    husband is a WoWer as well, and I have no idea of how much money he spends on it. I know it's not $200 a month! It's supposed to come out of his pocket, but the monthly fee has been showing up on the credit card and that starts a fight every month. It's a total waste of human life, if you ask me. When he plays it he's exhausted, anti-social, fat from eating junk and lack of exercise. I'd have it all out of my house if I could, but the best I can do is keep him busy so that he's not immersed in it all of the time. It feels a lot like being his mom...

    I hope your difficult child will get the message. The therapist is right, it's time to go. Doesn't he want a girlfriend? Girls don't go for guys who live with mom and play WoW all day! Not to mention the gross chewing stuff! EWWW!
  3. katya02

    katya02 Solace

    Heh - yes, I do have a copy of the info. husband knows about this housing because he sees residents in the ER. He just says, 'difficult child won't like it.' It's shared, of course, so difficult child would have to learn to get along ...

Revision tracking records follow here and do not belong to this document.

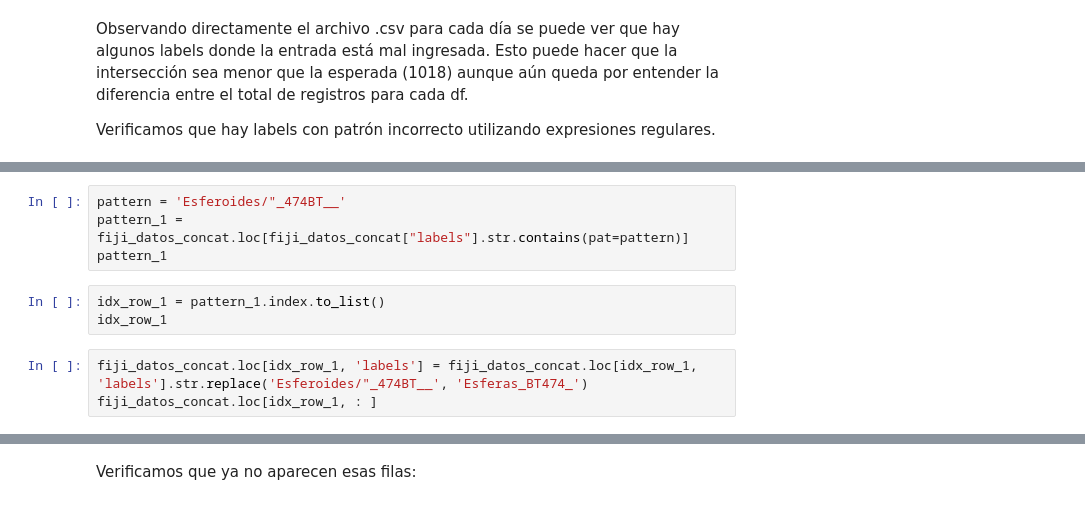
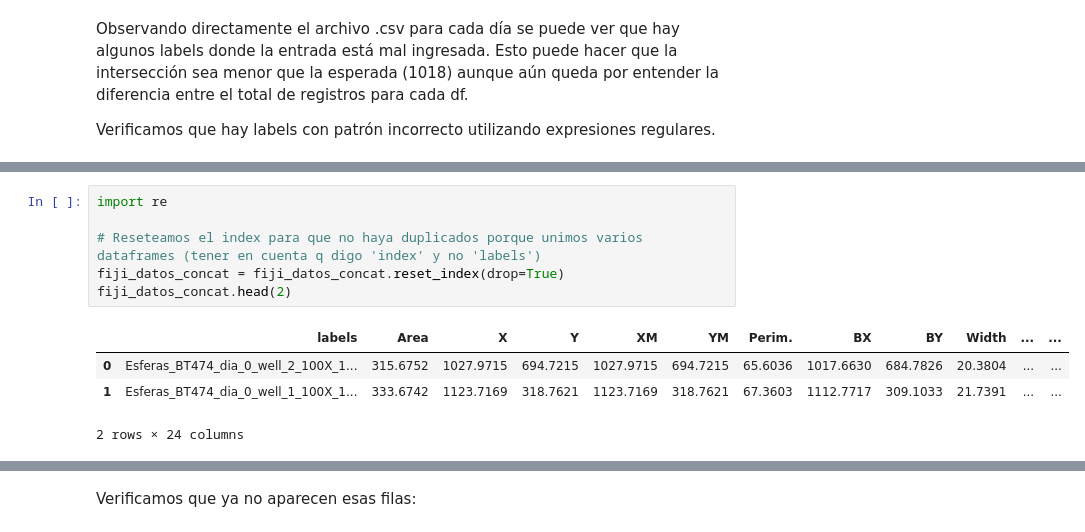
Before and after one commit to luciabarg/datos_tumoresferas, a Jupyter notebook: G2/2_EyCD_Clasificacion_Tumoresferas_Grupo2_revision_Lu.ipynb, the cells around one changed output, grey strips where cells are left out. Saved outputs shown, nothing was run; the diff lists cells and outputs as text.

```diff
--- a/G2/2_EyCD_Clasificacion_Tumoresferas_Grupo2_revision_Lu.ipynb
+++ b/G2/2_EyCD_Clasificacion_Tumoresferas_Grupo2_revision_Lu.ipynb
@@ -834,10 +832,11 @@ fiji_datos_concat.head()
-# %%
-pattern = 'Esferoides/"_474BT__'
-pattern_1 = fiji_datos_concat.loc[fiji_datos_concat["labels"].str.contains(pat=pattern)]
-pattern_1
-# %%
-idx_row_1 = pattern_1.index.to_list()
-idx_row_1
-# %%
-fiji_datos_concat.loc[idx_row_1, 'labels'] = fiji_datos_concat.loc[idx_row_1, 'labels'].str.replace('Esferoides/"_474BT__', 'Esferas_BT474_')
-fiji_datos_concat.loc[idx_row_1, : ]
+# %%
+import re
+
+# Reseteamos el index para que no haya duplicados porque unimos varios dataframes (tener en cuenta q digo 'index' y no 'labels')
+fiji_datos_concat = fiji_datos_concat.reset_index(drop=True)
+fiji_datos_concat.head(2)
+# %% [output]
+|  | labels | Area | X | Y | XM | YM | Perim. | BX | BY | Width | ... | ... |
+| 0 | Esferas_BT474_dia_0_well_2_100X_1... | 315.6752 | 1027.9715 | 694.7215 | 1027.9715 | 694.7215 | 65.6036 | 1017.6630 | 684.7826 | 20.3804 | ... | ... |
+| 1 | Esferas_BT474_dia_0_well_1_100X_1... | 333.6742 | 1123.7169 | 318.7621 | 1123.7169 | 318.7621 | 67.3603 | 1112.7717 | 309.1033 | 21.7391 | ... | ... |
+2 rows × 24 columns
```
Also changed, not shown: parts of 28 cells of this notebook.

    I know Wow only costs about $15/month if they buy it three months at a time. They have to pay more to put their character onto new servers, however. Beyond that, all I can think of is he's going on a ton of different servers or he's actually buying game 'money' .... I could never imagine anyone doing something as dumb as this yet difficult child may be doing it. I can 'see' his accounts online because I'm joint on them, so I see all the payments. difficult child has figured out how to set up a paypal account for himself; he has skills for what he wants to do. Just not for steady work. :(

    The chewing thing is GROSS, gross, gross. Disgusting. He spits into empty pop cans (we NEVER put down a partially empty can and walk away at our house, for fear of picking up the wrong one when we come back) or plastic bottles, but there are also stains on his WALLS and on the carpet. He looks us in the eye and swears he doesn't know where they came from. And I'll walk into his room after forbidding him to chew inside and he'll have a big gross spit bottle sitting beside his gaming chair on the carpet. Hence the new policy. Do you want to take bets on how long it'll take for me to have to confiscate his laptop? A day? Hours? Minutes???
  4. meowbunny

    meowbunny New Member

    I'll give the laptop 1 hour, 3 minutes (most tobacco addicts need a fix hourly).

    I love that you left him there. Hey, maybe the 4 mile walk will help him lose some of the weight he doesn't like. And you gotta love a therapist who lays it on the line. I will say that sometimes having our kids get a serious dose of reality like not living at home can makes them so much more appreciative of us parents. Sure did with my daughter. She almost treats me like I'm human.

    You're doing a super job of not only detaching but making rules that are livable. Your explanation about moving in with a friend and house rules was excellent. I'm definitely going to have to remember that one if my daughter ever decides to move back in, which I doubt is going to happen, thank goodness.

    Anyway, Way To Go. You have definitely surpassed Detachment 101 and could give us lessons.
  5. everywoman

    everywoman Active Member

    Good for you. The rule in my car is you behave with decency and respect or you get out and walk. All of mine have walked at one time or another.

    As far as your tobacco rule, it is your home. If he chooses not to live by the house rules, he needs to find somewhere else to live. When you make adult choices, you must be willing to be an adult. And adults respect the people they live with.